"Put simply, physical comedy is the art of revealing what is vulnerable, imperfect, and laughable about man — not through argument, not through discourse, but through the body, through the picture that is worth a thousand laughs."
Looking deep into the history (actually the first post) of John Towsen's great blog We All Fall Down I found this this brilliant article which brings our attention to the inherent folly in human endevours. How we can't escape, we will never be in full control, for that, life is to grand and intricately complicated. We know that those that say they know what's going on are misinformed. He begins with Murphy's Law a perfect point of origin for the philosophy of Clown, and takes it to Illuminated heights.
Some of you might recognize the name of this author from his authoritarian history of Clowns: A Panoramic History of Fools and Jesters, Medieval Mimes, Jongeleurs and Minstrels, Pueblo Indian Delight Makers and Cheyenne Contraries, Harlequins and Pierrots, Theatrical Buffoons and Zanies, Circus Tramps, Whitefaces, and Augustes. A great, detailed history of the Craft of Elegant Chaos. For those that aren't familiar with either his book or blog. I recommend you peruse them at first opportunity.
As a kick start here is a superb article by Towsen which might just wet your appetite for his musings.
The following excerpts are from the article Zen and the Heart of Physical Comedy: The Revenge of Murphy's Law. (The article in full below.)
“That the fruit of four and a half billion years can be undone in a careless moment is a fact against which belief rebels,”Those of you who remember some of the details of what happened that faithful day in Ukraine when the Chernobyl power plant exploded you will appreciate the accuracy of the details in the following excerpt.
"This Russian two-reeler is full of laughs as our Fiercely determined technicians, Laurelovitch and Hardyofsky, end perfectly good reasons to turn off the emergency cooling system, remove all but a few control rods while leaving the reactor operating, and disengage all safety systems designed to implement automatic shutdown.
When Mrs. Hardyofsky — in this version played by a Soviet nuclear expert — returns home, she is shocked beyond belief to learn that the menfolk have deliberately disabled so many safety and warning systems, then run the reactor in a very unstable condition.

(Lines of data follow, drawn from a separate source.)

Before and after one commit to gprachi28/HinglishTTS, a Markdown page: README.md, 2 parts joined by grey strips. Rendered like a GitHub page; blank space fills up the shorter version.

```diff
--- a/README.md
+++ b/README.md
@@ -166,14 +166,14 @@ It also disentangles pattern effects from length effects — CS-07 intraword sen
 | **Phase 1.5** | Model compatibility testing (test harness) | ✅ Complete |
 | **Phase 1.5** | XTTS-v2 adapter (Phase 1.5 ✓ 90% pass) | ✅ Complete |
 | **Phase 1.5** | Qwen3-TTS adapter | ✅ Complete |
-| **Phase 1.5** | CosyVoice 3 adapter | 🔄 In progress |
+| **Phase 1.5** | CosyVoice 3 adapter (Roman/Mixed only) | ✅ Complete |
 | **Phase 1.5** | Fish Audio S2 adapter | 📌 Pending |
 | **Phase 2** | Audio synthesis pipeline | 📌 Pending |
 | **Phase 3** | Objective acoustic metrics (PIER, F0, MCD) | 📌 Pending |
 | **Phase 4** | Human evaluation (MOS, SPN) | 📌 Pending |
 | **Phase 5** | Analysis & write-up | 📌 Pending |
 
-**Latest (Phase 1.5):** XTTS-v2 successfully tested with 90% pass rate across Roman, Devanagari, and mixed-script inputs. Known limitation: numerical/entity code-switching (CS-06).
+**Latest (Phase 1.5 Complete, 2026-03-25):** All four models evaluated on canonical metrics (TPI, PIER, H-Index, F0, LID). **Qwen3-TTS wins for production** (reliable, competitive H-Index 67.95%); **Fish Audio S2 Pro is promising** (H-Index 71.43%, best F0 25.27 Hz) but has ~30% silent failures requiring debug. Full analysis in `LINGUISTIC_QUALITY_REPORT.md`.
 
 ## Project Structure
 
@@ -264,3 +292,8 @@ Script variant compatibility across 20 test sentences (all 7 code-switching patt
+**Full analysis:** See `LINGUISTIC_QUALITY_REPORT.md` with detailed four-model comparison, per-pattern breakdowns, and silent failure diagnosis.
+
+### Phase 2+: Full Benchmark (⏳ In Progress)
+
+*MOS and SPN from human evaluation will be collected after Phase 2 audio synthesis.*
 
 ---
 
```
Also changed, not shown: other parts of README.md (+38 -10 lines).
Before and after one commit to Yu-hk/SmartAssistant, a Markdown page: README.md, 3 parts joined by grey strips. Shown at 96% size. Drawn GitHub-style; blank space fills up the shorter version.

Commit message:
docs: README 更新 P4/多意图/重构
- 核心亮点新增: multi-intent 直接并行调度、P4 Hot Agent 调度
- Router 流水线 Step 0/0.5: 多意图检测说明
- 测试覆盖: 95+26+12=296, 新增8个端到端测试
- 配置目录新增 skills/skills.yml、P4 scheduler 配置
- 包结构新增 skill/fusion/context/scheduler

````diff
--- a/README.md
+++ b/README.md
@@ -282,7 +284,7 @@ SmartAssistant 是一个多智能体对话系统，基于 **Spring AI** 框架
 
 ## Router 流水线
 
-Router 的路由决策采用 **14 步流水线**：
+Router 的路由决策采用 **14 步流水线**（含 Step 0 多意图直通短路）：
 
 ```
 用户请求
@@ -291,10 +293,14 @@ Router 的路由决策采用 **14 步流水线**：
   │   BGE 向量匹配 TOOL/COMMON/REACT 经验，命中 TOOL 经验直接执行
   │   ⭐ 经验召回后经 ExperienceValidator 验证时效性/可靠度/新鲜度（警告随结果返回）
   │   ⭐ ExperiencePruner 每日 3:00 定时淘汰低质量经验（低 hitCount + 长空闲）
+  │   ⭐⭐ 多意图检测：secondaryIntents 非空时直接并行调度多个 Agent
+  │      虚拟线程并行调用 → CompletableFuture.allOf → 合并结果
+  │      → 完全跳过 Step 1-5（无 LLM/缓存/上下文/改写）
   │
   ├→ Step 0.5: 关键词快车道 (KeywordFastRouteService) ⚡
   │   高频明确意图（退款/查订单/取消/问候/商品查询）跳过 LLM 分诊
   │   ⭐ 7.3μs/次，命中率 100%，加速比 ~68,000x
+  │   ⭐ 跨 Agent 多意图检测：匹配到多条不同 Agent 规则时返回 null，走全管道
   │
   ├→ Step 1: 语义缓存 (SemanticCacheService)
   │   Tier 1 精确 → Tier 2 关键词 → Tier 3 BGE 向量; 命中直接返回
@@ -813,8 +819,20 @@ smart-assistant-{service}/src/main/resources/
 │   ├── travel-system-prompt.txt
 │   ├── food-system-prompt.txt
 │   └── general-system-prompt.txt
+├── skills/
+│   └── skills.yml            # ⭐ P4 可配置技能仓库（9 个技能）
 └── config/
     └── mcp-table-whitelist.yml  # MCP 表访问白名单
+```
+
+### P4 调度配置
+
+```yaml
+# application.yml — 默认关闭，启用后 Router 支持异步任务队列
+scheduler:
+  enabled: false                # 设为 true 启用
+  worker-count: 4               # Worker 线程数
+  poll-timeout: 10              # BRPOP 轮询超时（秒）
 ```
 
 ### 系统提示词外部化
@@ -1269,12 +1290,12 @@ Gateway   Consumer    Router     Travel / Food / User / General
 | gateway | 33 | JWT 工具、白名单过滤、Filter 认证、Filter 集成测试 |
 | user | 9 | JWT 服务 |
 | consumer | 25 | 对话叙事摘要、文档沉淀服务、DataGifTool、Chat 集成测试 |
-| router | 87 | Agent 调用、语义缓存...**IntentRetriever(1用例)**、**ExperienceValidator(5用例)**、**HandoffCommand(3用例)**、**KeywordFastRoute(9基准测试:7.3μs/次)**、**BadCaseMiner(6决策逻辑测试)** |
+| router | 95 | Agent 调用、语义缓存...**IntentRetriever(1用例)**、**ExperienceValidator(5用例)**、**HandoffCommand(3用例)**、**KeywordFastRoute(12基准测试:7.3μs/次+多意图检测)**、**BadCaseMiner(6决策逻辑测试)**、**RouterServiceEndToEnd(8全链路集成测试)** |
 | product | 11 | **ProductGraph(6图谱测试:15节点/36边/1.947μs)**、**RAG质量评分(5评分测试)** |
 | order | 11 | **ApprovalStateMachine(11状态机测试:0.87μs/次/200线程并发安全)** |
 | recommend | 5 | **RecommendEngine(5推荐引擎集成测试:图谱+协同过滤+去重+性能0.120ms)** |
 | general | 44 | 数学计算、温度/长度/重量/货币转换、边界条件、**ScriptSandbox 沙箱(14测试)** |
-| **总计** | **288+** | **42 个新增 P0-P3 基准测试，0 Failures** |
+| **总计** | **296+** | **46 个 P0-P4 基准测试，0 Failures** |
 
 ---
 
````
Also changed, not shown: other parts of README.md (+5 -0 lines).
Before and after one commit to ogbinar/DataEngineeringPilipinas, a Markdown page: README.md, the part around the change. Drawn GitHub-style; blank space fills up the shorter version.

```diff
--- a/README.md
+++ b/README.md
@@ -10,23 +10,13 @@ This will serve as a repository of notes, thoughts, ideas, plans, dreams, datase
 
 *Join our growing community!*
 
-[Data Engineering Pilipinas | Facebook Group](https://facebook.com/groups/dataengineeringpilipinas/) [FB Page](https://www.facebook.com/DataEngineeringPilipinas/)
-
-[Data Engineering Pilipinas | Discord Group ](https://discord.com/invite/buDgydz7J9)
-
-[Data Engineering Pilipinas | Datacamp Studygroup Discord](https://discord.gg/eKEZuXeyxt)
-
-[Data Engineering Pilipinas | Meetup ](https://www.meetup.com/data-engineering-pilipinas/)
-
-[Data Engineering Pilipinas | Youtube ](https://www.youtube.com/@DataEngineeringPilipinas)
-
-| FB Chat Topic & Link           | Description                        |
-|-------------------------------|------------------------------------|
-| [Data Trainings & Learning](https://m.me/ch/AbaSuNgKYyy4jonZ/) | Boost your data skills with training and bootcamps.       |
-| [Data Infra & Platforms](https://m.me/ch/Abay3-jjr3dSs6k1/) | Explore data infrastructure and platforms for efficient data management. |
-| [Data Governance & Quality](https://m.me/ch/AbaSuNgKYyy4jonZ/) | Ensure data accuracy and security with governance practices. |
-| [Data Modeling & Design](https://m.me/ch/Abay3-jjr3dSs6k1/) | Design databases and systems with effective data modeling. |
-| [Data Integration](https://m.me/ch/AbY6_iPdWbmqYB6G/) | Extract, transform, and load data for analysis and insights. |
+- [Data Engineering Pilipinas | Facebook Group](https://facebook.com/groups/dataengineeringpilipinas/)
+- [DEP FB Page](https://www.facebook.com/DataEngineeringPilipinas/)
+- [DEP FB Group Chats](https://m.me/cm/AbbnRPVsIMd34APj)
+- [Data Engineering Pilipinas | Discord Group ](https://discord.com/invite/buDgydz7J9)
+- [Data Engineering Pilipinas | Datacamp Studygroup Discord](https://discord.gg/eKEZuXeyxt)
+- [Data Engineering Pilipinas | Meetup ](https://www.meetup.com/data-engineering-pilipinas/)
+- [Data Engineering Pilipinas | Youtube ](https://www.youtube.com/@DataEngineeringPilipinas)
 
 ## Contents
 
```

But they did, and our little tragi-comedy ends with the prospect of millions of people, even the unborn (politely referred to as third- and fourth party victims), paying the price in sequels yet unfilmed."
"Whatever can go wrong will go wrong in a big way. Who could better tell this simple truth about ourselves than the clown? The clown revels in the mundane, celebrating the ever-recurring awkwardnesses inherent in our daily struggle to maintain equilibrium. The clown’s world of naivete is but a microcosm of our complex universe."
"By nature a physical comedian, the clown catalogs and insists on re staging man’s inevitable mishaps and miscalculations, and then really rubs it in by irreverently depicting the ego’s involvement in the struggle: not just the pride that goeth before destruction and the haughty spirit that precedes a fall that Solomon First warned us about, but also the terrible embarrassment that follows, and the noble attempts at cover-up.We trip on the sidewalk. In a revealing moment of truth, our eyes blink, our cheeks blush, our breath shortens, our muscles tense, our stomach churns. Furtive sideways glances check the scene for eyewitnesses. We attempt a quick return to normalcy. Denial, denial, denial.
But while we are taught to hide error and above all maintain our cool, the clown is humanity’s lie detector test and safety valve. The clown shows us that precise moment of cover-up, the instant when one’s self-assurance is stripped away. “It really isn’t the trip itself that’s funny,” explains Bill Irwin. “It’s the gestures and motions afterwards, the looking back at the spot, the trying to make an excuse for having tripped.”
Read the full Article here or right here:
Zen & the Heart of Physical Comedy